▶ **SUPPLIED RECORDS**:
★ ★ ★
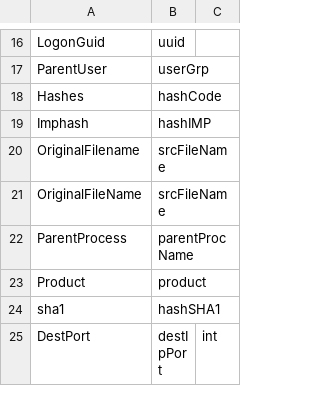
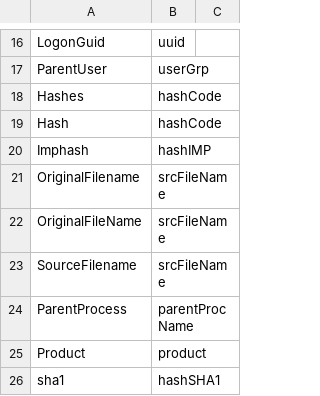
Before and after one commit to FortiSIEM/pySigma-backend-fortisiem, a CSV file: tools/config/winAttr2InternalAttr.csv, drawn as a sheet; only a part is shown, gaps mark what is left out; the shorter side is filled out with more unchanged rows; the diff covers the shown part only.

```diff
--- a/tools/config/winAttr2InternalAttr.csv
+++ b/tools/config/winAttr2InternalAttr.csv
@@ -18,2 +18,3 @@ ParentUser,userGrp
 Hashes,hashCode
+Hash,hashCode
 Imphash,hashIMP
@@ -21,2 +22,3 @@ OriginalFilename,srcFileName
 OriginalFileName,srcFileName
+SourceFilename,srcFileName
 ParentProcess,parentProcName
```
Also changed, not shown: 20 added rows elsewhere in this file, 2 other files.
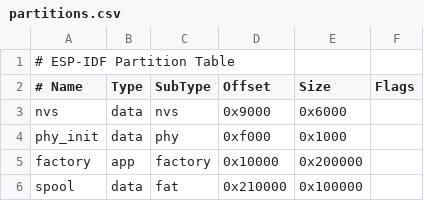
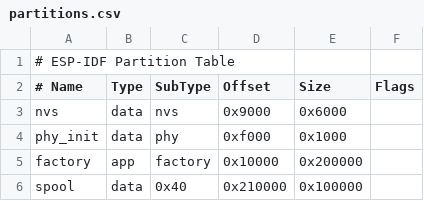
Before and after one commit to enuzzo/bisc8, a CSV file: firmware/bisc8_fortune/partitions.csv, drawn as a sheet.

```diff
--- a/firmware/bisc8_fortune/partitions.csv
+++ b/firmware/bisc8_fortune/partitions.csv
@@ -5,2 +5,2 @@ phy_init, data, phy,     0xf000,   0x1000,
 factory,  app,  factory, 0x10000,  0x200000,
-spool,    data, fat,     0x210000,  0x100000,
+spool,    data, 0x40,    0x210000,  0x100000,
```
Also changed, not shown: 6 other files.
★ ★ ★
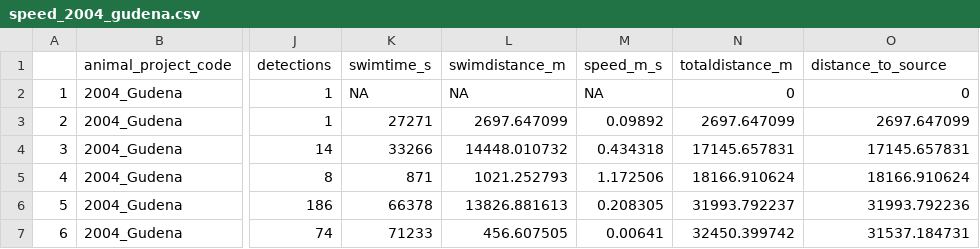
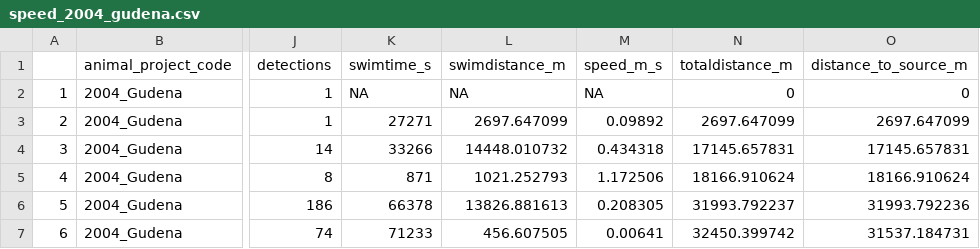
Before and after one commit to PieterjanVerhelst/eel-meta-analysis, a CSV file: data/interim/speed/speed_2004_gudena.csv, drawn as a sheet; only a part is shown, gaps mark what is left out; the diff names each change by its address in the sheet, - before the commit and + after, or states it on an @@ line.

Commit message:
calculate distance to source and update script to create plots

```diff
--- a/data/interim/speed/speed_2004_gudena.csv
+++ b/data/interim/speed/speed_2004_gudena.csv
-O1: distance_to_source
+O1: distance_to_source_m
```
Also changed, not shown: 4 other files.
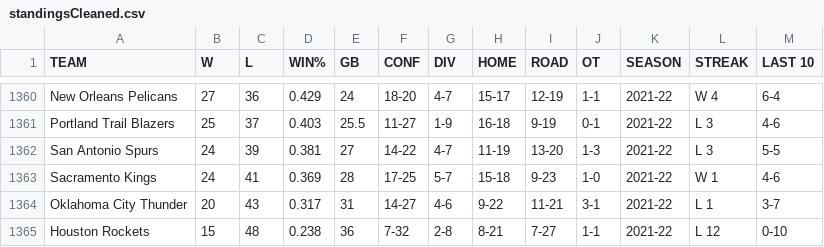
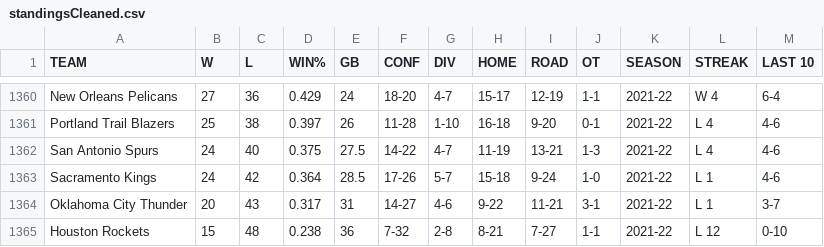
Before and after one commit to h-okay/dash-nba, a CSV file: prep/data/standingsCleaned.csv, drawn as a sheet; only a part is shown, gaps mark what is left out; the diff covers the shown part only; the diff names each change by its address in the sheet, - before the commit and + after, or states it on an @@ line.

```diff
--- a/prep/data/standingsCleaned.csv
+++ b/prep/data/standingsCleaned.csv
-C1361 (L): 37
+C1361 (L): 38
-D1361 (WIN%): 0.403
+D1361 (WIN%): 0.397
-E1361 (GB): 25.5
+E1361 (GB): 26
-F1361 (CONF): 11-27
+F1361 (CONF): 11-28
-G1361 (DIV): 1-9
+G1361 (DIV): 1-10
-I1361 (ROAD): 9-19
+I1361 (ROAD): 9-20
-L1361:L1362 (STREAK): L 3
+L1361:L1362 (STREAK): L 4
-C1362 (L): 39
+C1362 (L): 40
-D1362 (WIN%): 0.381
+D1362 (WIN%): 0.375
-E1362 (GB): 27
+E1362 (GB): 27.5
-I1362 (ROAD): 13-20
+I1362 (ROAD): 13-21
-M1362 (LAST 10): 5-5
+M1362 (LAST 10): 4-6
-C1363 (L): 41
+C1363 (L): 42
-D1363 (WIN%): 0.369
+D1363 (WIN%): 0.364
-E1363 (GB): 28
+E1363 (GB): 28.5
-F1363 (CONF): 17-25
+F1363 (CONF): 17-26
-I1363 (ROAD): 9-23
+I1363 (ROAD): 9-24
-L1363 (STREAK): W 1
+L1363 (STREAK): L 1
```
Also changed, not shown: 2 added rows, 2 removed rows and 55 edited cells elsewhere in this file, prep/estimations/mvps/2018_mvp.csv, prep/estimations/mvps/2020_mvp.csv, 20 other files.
★ ★ ★
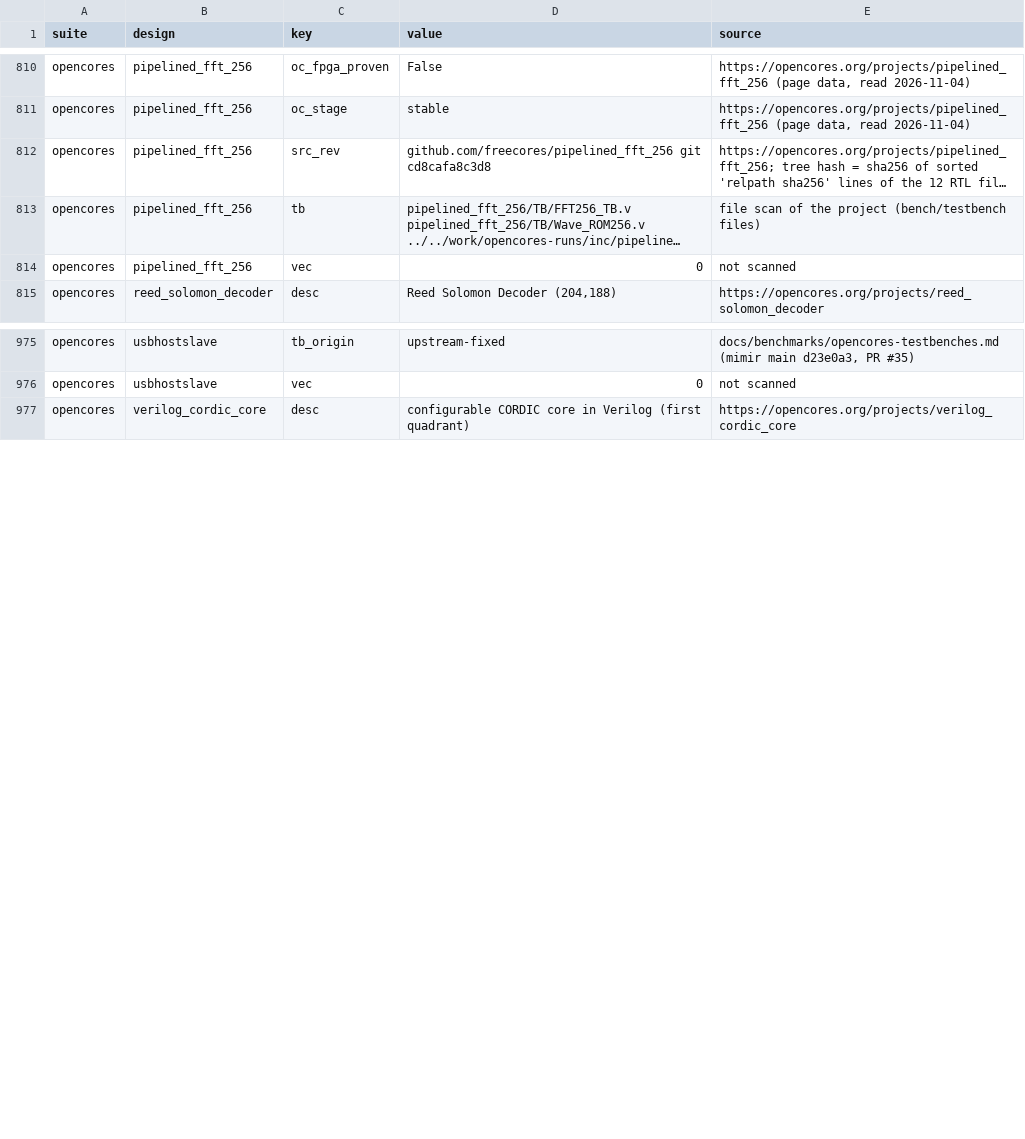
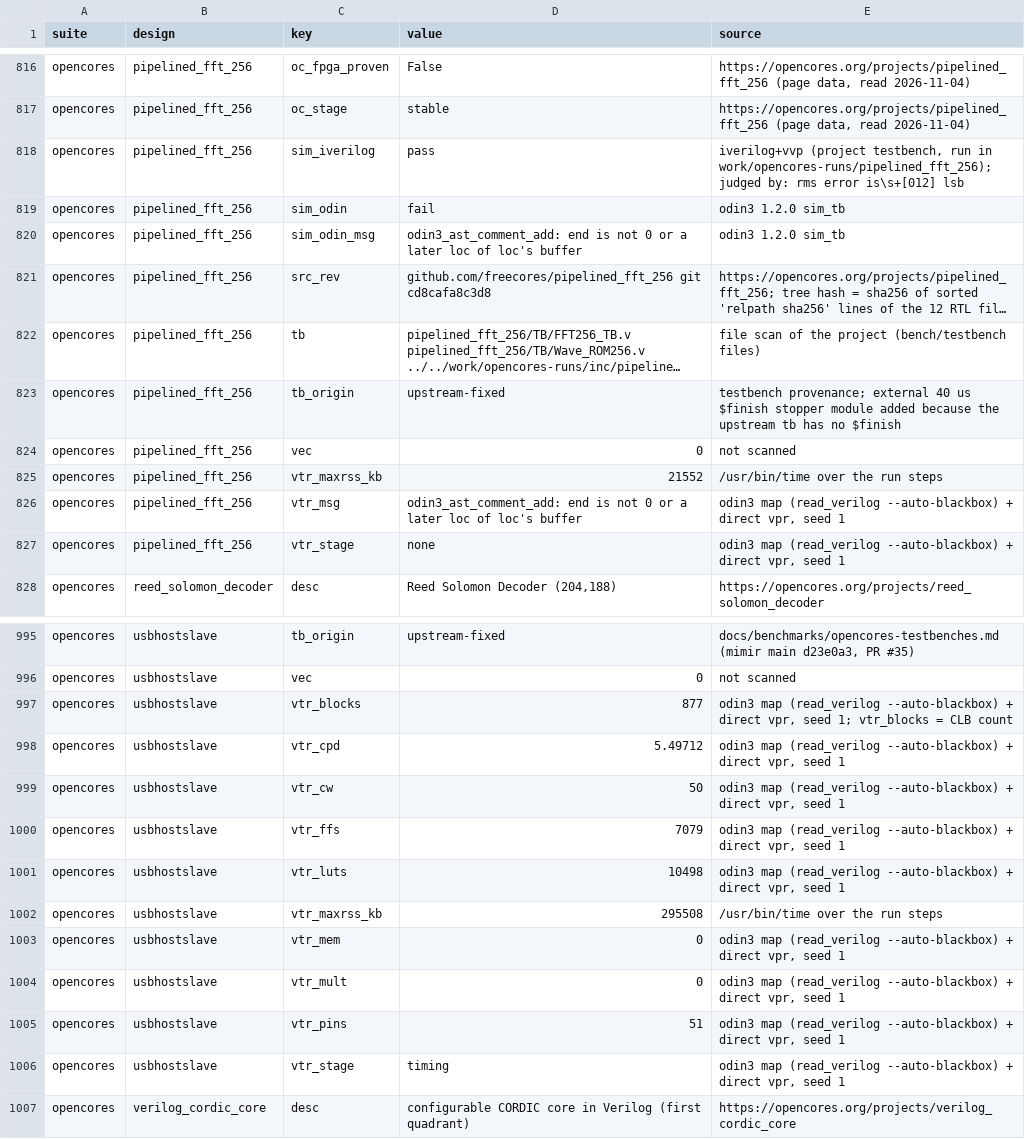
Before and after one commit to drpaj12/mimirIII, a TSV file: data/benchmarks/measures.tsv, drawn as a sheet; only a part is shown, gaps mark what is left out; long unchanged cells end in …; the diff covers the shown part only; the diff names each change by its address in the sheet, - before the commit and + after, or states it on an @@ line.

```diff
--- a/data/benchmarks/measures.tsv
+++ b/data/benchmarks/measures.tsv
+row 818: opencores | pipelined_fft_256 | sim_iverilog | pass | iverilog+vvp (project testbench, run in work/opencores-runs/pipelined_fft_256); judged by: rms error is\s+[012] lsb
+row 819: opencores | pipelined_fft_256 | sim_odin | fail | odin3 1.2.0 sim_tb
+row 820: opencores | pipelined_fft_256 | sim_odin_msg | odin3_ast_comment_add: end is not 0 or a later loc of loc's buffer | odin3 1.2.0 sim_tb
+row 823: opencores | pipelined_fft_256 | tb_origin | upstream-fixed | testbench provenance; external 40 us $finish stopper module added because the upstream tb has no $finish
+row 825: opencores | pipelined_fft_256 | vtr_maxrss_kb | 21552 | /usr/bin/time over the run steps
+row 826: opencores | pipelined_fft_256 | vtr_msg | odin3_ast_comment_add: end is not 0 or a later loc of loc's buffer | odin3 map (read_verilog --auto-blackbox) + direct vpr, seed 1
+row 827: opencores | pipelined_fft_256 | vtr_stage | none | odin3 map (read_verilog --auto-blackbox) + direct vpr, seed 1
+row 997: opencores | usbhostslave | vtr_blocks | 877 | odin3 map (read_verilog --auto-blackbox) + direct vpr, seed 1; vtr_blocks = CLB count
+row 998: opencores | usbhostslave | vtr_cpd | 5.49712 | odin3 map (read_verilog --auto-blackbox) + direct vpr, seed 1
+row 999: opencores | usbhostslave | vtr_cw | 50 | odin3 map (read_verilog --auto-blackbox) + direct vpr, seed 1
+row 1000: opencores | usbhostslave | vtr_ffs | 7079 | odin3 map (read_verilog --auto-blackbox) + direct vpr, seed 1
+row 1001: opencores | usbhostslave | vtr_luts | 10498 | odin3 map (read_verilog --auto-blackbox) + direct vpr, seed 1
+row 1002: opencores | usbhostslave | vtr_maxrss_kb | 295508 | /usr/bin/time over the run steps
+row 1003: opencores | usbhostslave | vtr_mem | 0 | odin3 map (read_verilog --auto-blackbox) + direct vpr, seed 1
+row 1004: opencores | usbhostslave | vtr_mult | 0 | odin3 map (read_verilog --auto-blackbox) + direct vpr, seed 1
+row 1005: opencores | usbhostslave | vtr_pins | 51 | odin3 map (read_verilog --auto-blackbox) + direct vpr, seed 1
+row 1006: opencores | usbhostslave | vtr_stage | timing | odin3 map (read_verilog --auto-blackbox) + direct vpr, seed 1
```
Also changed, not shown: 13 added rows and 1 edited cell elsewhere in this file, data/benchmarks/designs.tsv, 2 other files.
★ ★ ★
▶ **TASK TO CARRY OUT**:
Respond with only the number of lines in the records that include the word "srcFileName".

▶ **SOLUTION TO THE EXERCISE**:
3